Investment banks are competing against an ever-growing band of competitors looking to hire the best and brightest graduates and face a stiffer challenge retaining staff once they’re recruited, according to senior bankers in Europe.
When Diego de Giorgi, co-head of corporate and investment banking at Bank of America Merrill Lynch, started in investment banking 25 years’ ago, the top students in Europe with finance-related degrees were “split 50-50 between banking and consulting”, he said. Later, competitors like hedge funds and private equity started poaching the banks’ talent and now the top graduates want to work for Google, other large tech firms and strategy roles in industry, he said. Banks are no longer an automatic choice.
“We are a professional service and 99% of our assets are in our people; we need to do everything we can to attract them and stop the brain haemorrhage of talent,” he said during a panel discussion at the London School of Economics Investment Banking Conference this week. “Investing in the next generation is the most important thing we can do, and it’s the biggest challenge.”

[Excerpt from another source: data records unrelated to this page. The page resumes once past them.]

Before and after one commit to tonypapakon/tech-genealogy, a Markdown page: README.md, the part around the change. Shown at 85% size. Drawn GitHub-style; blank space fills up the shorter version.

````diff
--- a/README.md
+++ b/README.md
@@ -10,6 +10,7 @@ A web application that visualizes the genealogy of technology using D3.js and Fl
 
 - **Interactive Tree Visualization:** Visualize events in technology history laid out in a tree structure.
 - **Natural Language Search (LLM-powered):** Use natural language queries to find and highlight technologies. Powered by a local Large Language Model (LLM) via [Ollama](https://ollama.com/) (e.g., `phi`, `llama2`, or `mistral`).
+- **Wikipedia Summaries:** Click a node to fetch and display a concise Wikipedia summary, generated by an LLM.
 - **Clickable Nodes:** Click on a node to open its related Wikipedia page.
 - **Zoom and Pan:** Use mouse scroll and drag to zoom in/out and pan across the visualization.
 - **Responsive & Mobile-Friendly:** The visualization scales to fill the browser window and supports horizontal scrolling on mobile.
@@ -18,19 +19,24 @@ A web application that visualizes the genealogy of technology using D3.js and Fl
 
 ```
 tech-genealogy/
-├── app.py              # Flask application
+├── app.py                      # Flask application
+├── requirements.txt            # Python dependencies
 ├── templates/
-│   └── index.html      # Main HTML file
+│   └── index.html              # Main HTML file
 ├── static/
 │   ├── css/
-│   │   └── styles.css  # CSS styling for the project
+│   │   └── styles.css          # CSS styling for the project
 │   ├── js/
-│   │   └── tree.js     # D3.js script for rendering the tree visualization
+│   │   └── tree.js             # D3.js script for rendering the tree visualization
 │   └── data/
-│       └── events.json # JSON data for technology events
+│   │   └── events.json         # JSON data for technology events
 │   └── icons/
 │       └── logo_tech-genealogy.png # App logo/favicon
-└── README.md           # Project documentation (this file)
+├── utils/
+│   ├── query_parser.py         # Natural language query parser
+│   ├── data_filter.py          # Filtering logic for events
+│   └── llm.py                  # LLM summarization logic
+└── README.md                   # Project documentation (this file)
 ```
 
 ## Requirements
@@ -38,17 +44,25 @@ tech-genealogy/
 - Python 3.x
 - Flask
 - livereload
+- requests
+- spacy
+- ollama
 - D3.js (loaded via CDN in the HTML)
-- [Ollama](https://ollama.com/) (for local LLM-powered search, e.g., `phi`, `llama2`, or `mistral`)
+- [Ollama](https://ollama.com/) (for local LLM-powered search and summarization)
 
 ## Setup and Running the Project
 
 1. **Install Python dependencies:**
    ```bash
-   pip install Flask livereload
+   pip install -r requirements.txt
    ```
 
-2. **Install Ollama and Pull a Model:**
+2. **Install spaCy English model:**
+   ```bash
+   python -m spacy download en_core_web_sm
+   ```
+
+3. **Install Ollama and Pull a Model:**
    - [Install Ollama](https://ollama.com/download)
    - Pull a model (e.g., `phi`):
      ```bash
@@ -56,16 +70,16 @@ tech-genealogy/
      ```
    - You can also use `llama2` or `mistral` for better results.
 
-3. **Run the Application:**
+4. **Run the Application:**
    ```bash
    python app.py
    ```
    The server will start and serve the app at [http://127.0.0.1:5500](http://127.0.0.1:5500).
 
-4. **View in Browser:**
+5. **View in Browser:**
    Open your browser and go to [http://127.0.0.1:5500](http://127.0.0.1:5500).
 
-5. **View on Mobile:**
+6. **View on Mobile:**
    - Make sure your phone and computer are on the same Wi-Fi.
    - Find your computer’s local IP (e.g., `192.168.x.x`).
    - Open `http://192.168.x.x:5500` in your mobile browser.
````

This problem does not just exist at the graduate level. MBAs from top business schools are increasingly choosing to go into technology roles over investment banking, despite the fact that financial services firms continue to offer the highest number of opportunities. Banks are struggling to hire and retain enough junior bankers – pay rises don’t seem to be doing the trick – and are casting the net ever-wider to fill the roles. More senior banker leaving the industry claim that people are exiting at a faster rate than ever.
Investment banks have indulged in a lot of “soul-searching” over the past few years and have put more effort into more training for their young recruits, says Camillo Greco, head of M&A advisory for EMEA at JPMorgan. “There are much more structured training opportunities for young, ambitious students, now more than ever,” he said.

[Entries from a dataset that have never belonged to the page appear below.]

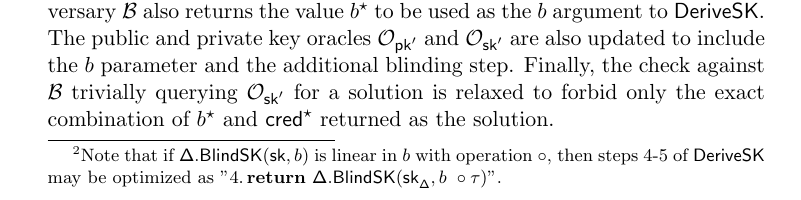
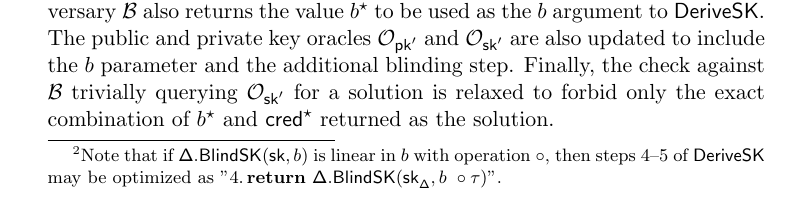
Before and after one commit to Yubico/arkg-rfc, a LaTeX paper (pqarkg-h-security/pqarkg-h.tex): part of page 4 of 8, cut so that both start at the same text. Compiled offline with pdfLaTeX.

Commit message:
Use en dash for number range

```diff
--- a/pqarkg-h-security/pqarkg-h.tex
+++ b/pqarkg-h-security/pqarkg-h.tex
@@ -287,7 +287,7 @@ For example, any construction based on cyclic groups is likely to satisfy these
 
 \ALGNAME is defined as the suite of procedures in \figref{pqarkg}.\footnote{
 Note that if $\algblbsk(\sk, b)$ is linear in $b$ with operation $\circ$,
-then steps 4-5 of \algdsk may be optimized as "$4. \, \pcreturn \algblbsk(\skbl, b\ \circ \tau)$".}
+then steps 4--5 of \algdsk may be optimized as "$4. \, \pcreturn \algblbsk(\skbl, b\ \circ \tau)$".}
 The operator~\concat denotes binary concatenation,
 and we assume some well-known encoding is used for $\pkbd$.
 
```
Also changed, not shown: pqarkg-h-security/pqarkg-h.pdf.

The obvious solution to broaden the appeal of investment banking would be to open it up to a more diverse range of candidates. Currently, investment banks tend to target top-ranked universities and, despite being open to applications from any subject areas, also hire people with finance-related degrees.

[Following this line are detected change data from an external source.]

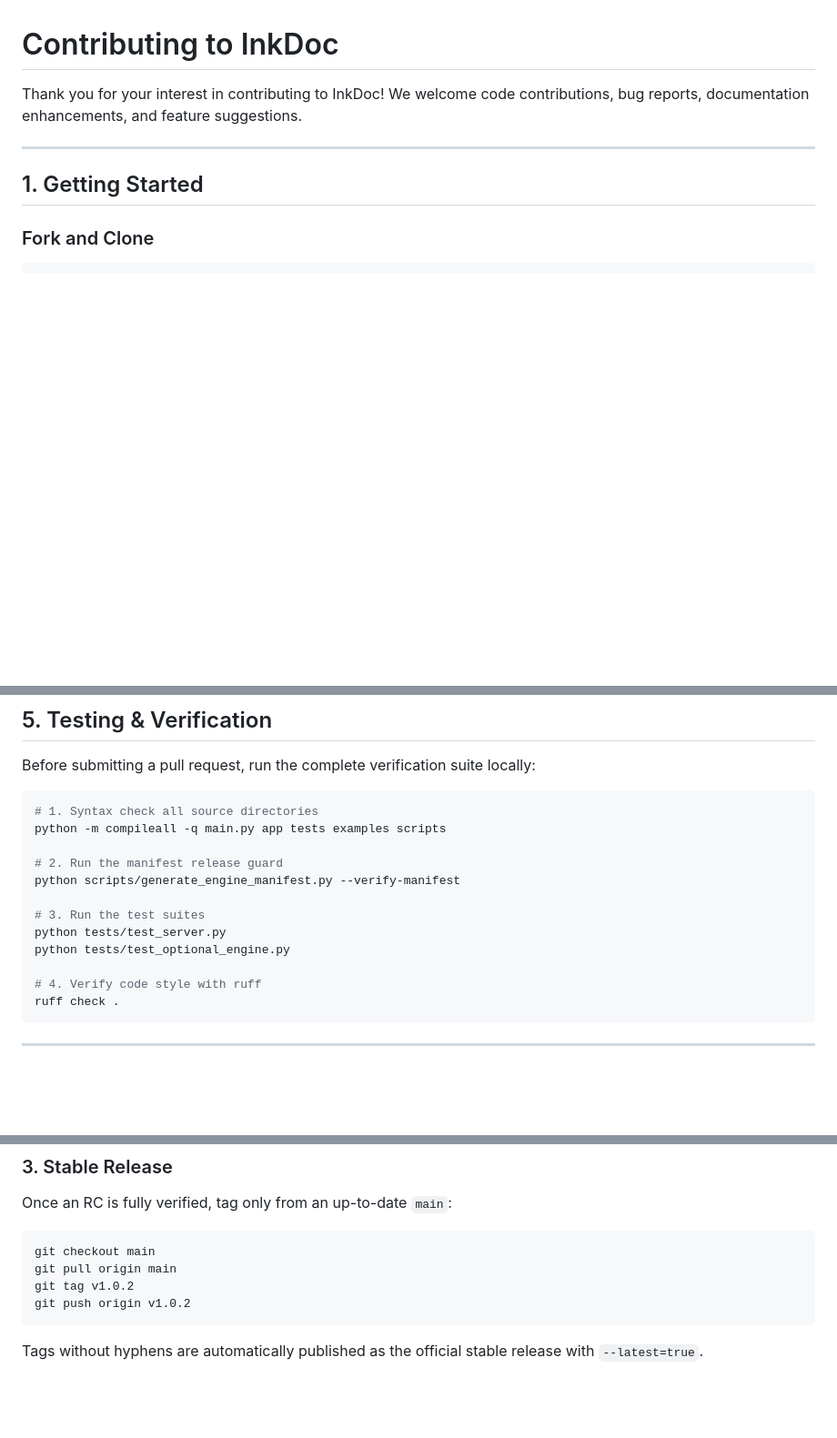
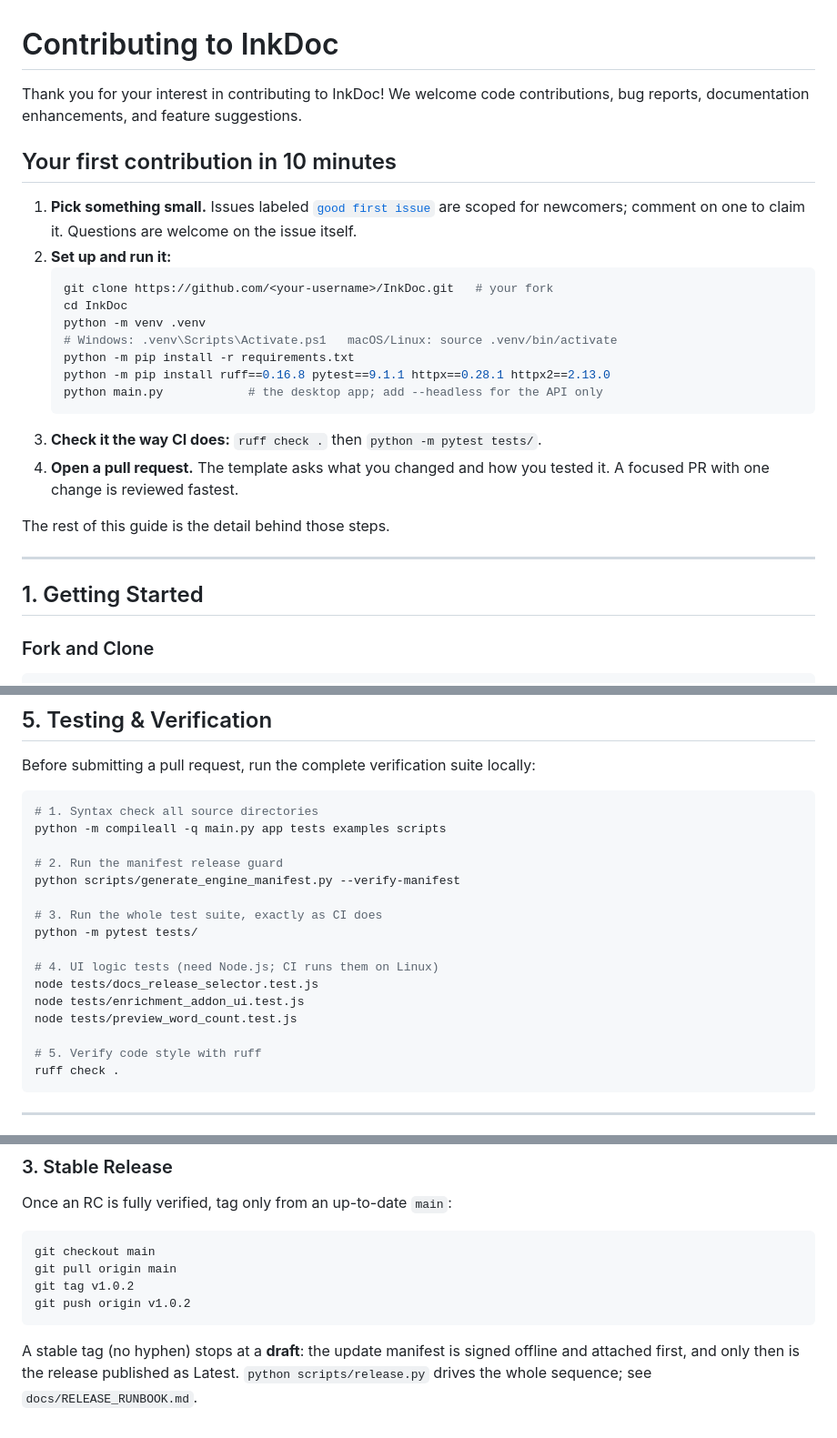
Before and after one commit to AbdoslamB/InkDoc, a Markdown page: CONTRIBUTING.md, 3 parts joined by grey strips. Shown at 91% size. Rendered like a GitHub page; blank space fills up the shorter version.

````diff
--- a/CONTRIBUTING.md
+++ b/CONTRIBUTING.md
@@ -1,6 +1,24 @@
 # Contributing to InkDoc
 
 Thank you for your interest in contributing to InkDoc! We welcome code contributions, bug reports, documentation enhancements, and feature suggestions.
+
+## Your first contribution in 10 minutes
+
+1. **Pick something small.** Issues labeled [`good first issue`](https://github.com/AbdoslamB/InkDoc/labels/good%20first%20issue) are scoped for newcomers; comment on one to claim it. Questions are welcome on the issue itself.
+2. **Set up and run it:**
+   ```bash
+   git clone https://github.com/<your-username>/InkDoc.git   # your fork
+   cd InkDoc
+   python -m venv .venv
+   # Windows: .venv\Scripts\Activate.ps1   macOS/Linux: source .venv/bin/activate
+   python -m pip install -r requirements.txt
+   python -m pip install ruff==0.16.8 pytest==9.1.1 httpx==0.28.1 httpx2==2.13.0
+   python main.py            # the desktop app; add --headless for the API only
+   ```
+3. **Check it the way CI does:** `ruff check .` then `python -m pytest tests/`.
+4. **Open a pull request.** The template asks what you changed and how you tested it. A focused PR with one change is reviewed fastest.
+
+The rest of this guide is the detail behind those steps.
 
 ---
 
@@ -124,11 +142,15 @@ python -m compileall -q main.py app tests examples scripts
 # 2. Run the manifest release guard
 python scripts/generate_engine_manifest.py --verify-manifest
 
-# 3. Run the test suites
-python tests/test_server.py
-python tests/test_optional_engine.py
+# 3. Run the whole test suite, exactly as CI does
+python -m pytest tests/
 
-# 4. Verify code style with ruff
+# 4. UI logic tests (need Node.js; CI runs them on Linux)
+node tests/docs_release_selector.test.js
+node tests/enrichment_addon_ui.test.js
+node tests/preview_word_count.test.js
+
+# 5. Verify code style with ruff
 ruff check .
 ```
 
@@ -247,4 +244,4 @@ git pull origin main
 git tag v1.0.2
 git push origin v1.0.2
 ```
-Tags without hyphens are automatically published as the official stable release with `--latest=true`.
+A stable tag (no hyphen) stops at a **draft**: the update manifest is signed offline and attached first, and only then is the release published as Latest. `python scripts/release.py` drives the whole sequence; see `docs/RELEASE_RUNBOOK.md`.
````
Also changed, not shown: other parts of CONTRIBUTING.md (+1 -26 lines), CODE_OF_CONDUCT.md (added, +32 -0 lines), README.md (+4 -5 lines).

De Giorgi says that competition for banking places “cuts across race, nationality and gender” and that this year’s BAML graduate intake in EMEA is 43% female and from a diverse range of nationalities. He admits, however, that the banking industry needs to do more to retain women further up the career ladder.